There are many potential steps involved in researching your genealogy, especially if you’re starting from scratch. Before you do anything else, it’s of course, best to start with your living family members – gather information from your oral history, and search through their old records and photographs. You may be surprised at how much you can learn this way!
But you might not get all the answers you’re looking for. Especially for those of us with Indian ancestry, it can be tough tracking down information through written records. The census only dates back so far, and some archives are simply not as well-maintained as others. Thankfully, though, there are other routes you can take for learning about your genealogy, such as DNA testing.
DNA Testing for Ancestry Research
By testing your DNA – the 23 pairs of chromosomes you received from your biological parents – researchers can find out information about your personal ancestry. After taking a non-invasive sample of your DNA, such as from a cheek swab, the DNA testing organization will compare your results with the results of others from the same lineage. The comparisons are made with DNA samples from both current and historic individuals.
What You Can Learn from DNA Testing
Genetic markers are examined during DNA testing, which will tell the tester how likely you are to have specific characteristics. They can also help point you in the direction of your paternal line origins, and potentially even show your paternal ancestors’ migration routes. For maternal ancestry, the same can be done by examining mitochondrial markers.
There are over 200 historical human populations, and through genetic testing, you can find out which you are most genetically similar too – meaning which you are most likely to be descended from. Many people use DNA testing to determine what percentage of their ancestry came from Europe or Africa, for example.
For Native Americans or those with Indian ancestry, it can be a little more difficult to pin down results. Ancestry.com, one of the most popular and well-known genealogy sites, offers DNA testing services; while you can find out if you are partially Native American through their services, they cannot currently provide your specific tribal affiliation. This review of their DNA testing services will give you a good idea of what it entails and what to expect.
What You Won’t Get from DNA Testing
There are other consumer genetics testing services. You may have heard of some running into trouble with the FDA previously – that’s because consumers were using their services as diagnostic of potential health issues. It’s important to note that no genetic testing service will provide you with a diagnosis of a condition.
You will also not find out tribal affiliation. You can find out what percentage of your genetic makeup is Native American, but you won't know if it is from Cherokee, Sioux or other. In addition, DNA testing is not a substitute for documentation needed for tribal enrollment.
Find New Connections Through DNA Testing

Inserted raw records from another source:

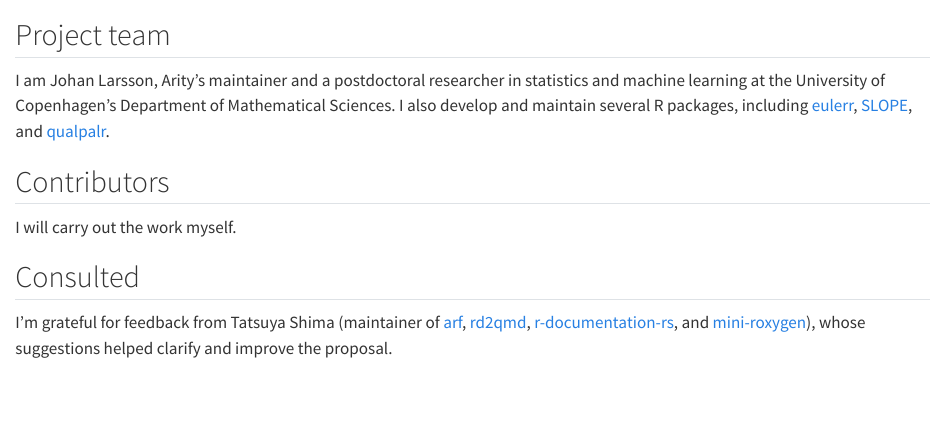
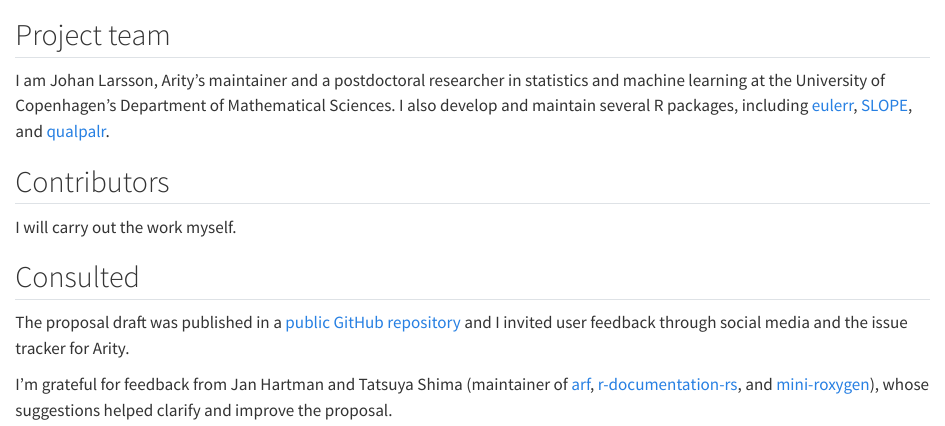
Before and after one commit to jolars/isc-proposal-arity, a Quarto document (proposal/01-signatories.qmd): the page in a window 1100 px wide, from 60 px down. Rendered offline with R 4.5, knitr and Pandoc in place of Quarto, with nearby package versions.

Commit message:
Credit Jan for suggestions

```diff
--- a/proposal/01-signatories.qmd
+++ b/proposal/01-signatories.qmd
@@ -43,9 +43,12 @@ Who has been given the opportunity to provide feedback on the
 proposal?
 -->
 
-I'm grateful for feedback from Tatsuya Shima (maintainer of
+The proposal draft was published in a [public GitHub
+repository](https://github.com/jolars/isc-proposal-arity) and I invited user
+feedback through social media and the issue tracker for Arity.
+
+I'm grateful for feedback from Jan Hartman and Tatsuya Shima (maintainer of
 [arf](https://github.com/eitsupi/arf),
-[rd2qmd](https://github.com/eitsupi/rd2qmd),
 [r-documentation-rs](https://github.com/eitsupi/r-documentation-rs), and
 [mini-roxygen](https://github.com/eitsupi/mini-roxygen)), whose suggestions
 helped clarify and improve the proposal.
```
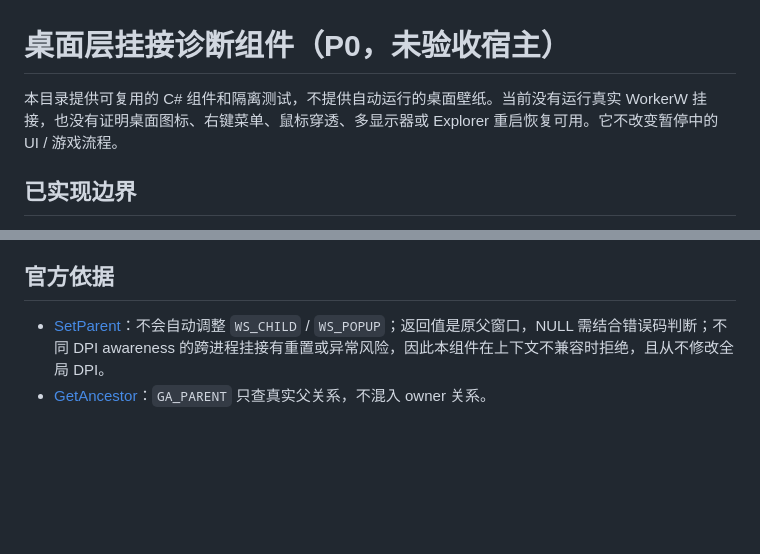
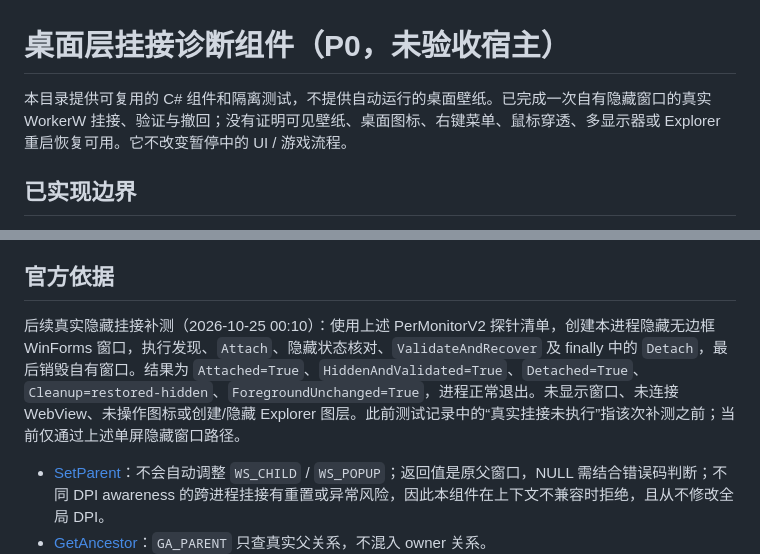
Before and after one commit to kaiwer1/fishing-desktop, a Markdown page: diagnostics/desktop-layer/README.md, 2 parts joined by grey strips. Drawn GitHub-style; blank space fills up the shorter version.

Commit message:
Record first native hidden desktop attachment and clean detach

```diff
--- a/diagnostics/desktop-layer/README.md
+++ b/diagnostics/desktop-layer/README.md
@@ -1,6 +1,6 @@
 # 桌面层挂接诊断组件（P0，未验收宿主）
 
-本目录提供可复用的 C# 组件和隔离测试，不提供自动运行的桌面壁纸。当前没有运行真实 WorkerW 挂接，也没有证明桌面图标、右键菜单、鼠标穿透、多显示器或 Explorer 重启恢复可用。它不改变暂停中的 UI / 游戏流程。
+本目录提供可复用的 C# 组件和隔离测试，不提供自动运行的桌面壁纸。已完成一次自有隐藏窗口的真实 WorkerW 挂接、验证与撤回；没有证明可见壁纸、桌面图标、右键菜单、鼠标穿透、多显示器或 Explorer 重启恢复可用。它不改变暂停中的 UI / 游戏流程。
 
 ## 已实现边界
 
@@ -43,6 +43,8 @@
 
 ## 官方依据
 
+后续真实隐藏挂接补测（2026-10-25 00:10）：使用上述 PerMonitorV2 探针清单，创建本进程隐藏无边框 WinForms 窗口，执行发现、`Attach`、隐藏状态核对、`ValidateAndRecover` 及 finally 中的 `Detach`，最后销毁自有窗口。结果为 `Attached=True`、`HiddenAndValidated=True`、`Detached=True`、`Cleanup=restored-hidden`、`ForegroundUnchanged=True`，进程正常退出。未显示窗口、未连接 WebView、未操作图标或创建/隐藏 Explorer 图层。此前测试记录中的“真实挂接未执行”指该次补测之前；当前仅通过上述单屏隐藏窗口路径。
+
 - [SetParent](https://learn.microsoft.com/en-us/windows/win32/api/winuser/nf-winuser-setparent)：不会自动调整 `WS_CHILD` / `WS_POPUP`；返回值是原父窗口，NULL 需结合错误码判断；不同 DPI awareness 的跨进程挂接有重置或异常风险，因此本组件在上下文不兼容时拒绝，且从不修改全局 DPI。
 - [GetAncestor](https://learn.microsoft.com/en-us/windows/win32/api/winuser/nf-winuser-getancestor)：`GA_PARENT` 只查真实父关系，不混入 owner 关系。
 
```
Also changed, not shown: DEVLOG.md (+5 -0 lines), docs/DEVELOPMENT_PLAN.md (+2 -0 lines).
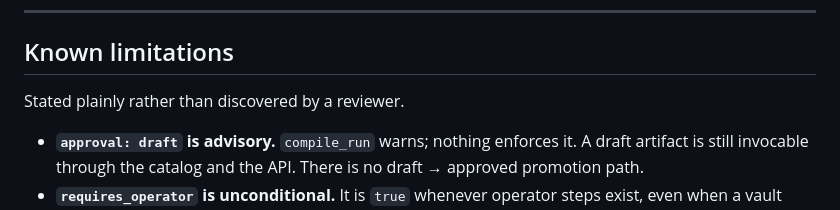
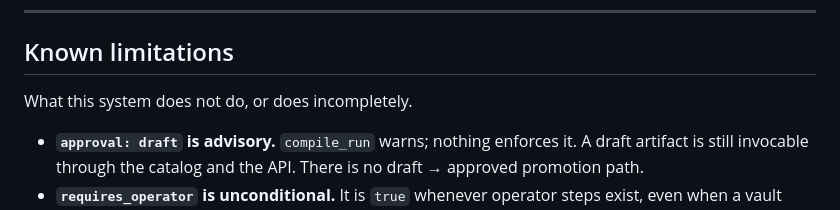
Before and after one commit to sidbu546/interface_ai, a Markdown page: README.md, the part around the change. Drawn GitHub-style.

```diff
--- a/README.md
+++ b/README.md
@@ -515,7 +515,7 @@ good enough to trust unattended.
 
 ## Known limitations
 
-Stated plainly rather than discovered by a reviewer.
+What this system does not do, or does incompletely.
 
 - **`approval: draft` is advisory.** `compile_run` warns; nothing enforces it.
   A draft artifact is still invocable through the catalog and the API. There is
```
Also changed, not shown: REPORT.md (+10 -11 lines), evidence/README.md (+3 -3 lines).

If you decide that you wish to go through with DNA testing to learn more about your ancestry, it’s important to remember that you won’t learn everything. Genetics test results can’t be exact, but they instead simply provide a prediction for your ethnic makeup. However, with more and more individuals getting DNA testing, and therefore broadening the database of DNA samples to compare, we can bet that genetic testing research is becoming more precise every day!
Ancestry.com is the world’s largest internet-based family history resource, and that combined with their DNA testing services is very promising for leading you in the direction of understanding your heritage. Thanks to their list of DNA matches, they can potentially help you identify unknown familial relationships. Currently, over three million individuals have taken the Ancestry.com DNA test.
How DNA Testing Works
DNA testing can be pricey, with at-home kits starting from at least $99. However, if you are serious and curious about your ancestry, it may just be a worthwhile investment.
Consumer genetic testing kits are very simple. Generally, the organization will ship a kit to your home. All you have to do is follow the instructions – generally, fill up a testing tube with a sample of your saliva – and send the kit back in the mail. It will usually take several weeks or a few months to receive your results back; Ancestry.com sends them back to you via email.
Ultimately, the decision to undergo DNA testing in order to find out more about where you come from is up to you. First, we do recommend building out your family tree and going from there. The DNA tests will not give you any certain or specific results, but they may give you a good idea of your heritage or place of origin. For many of us, simply knowing that information is enough.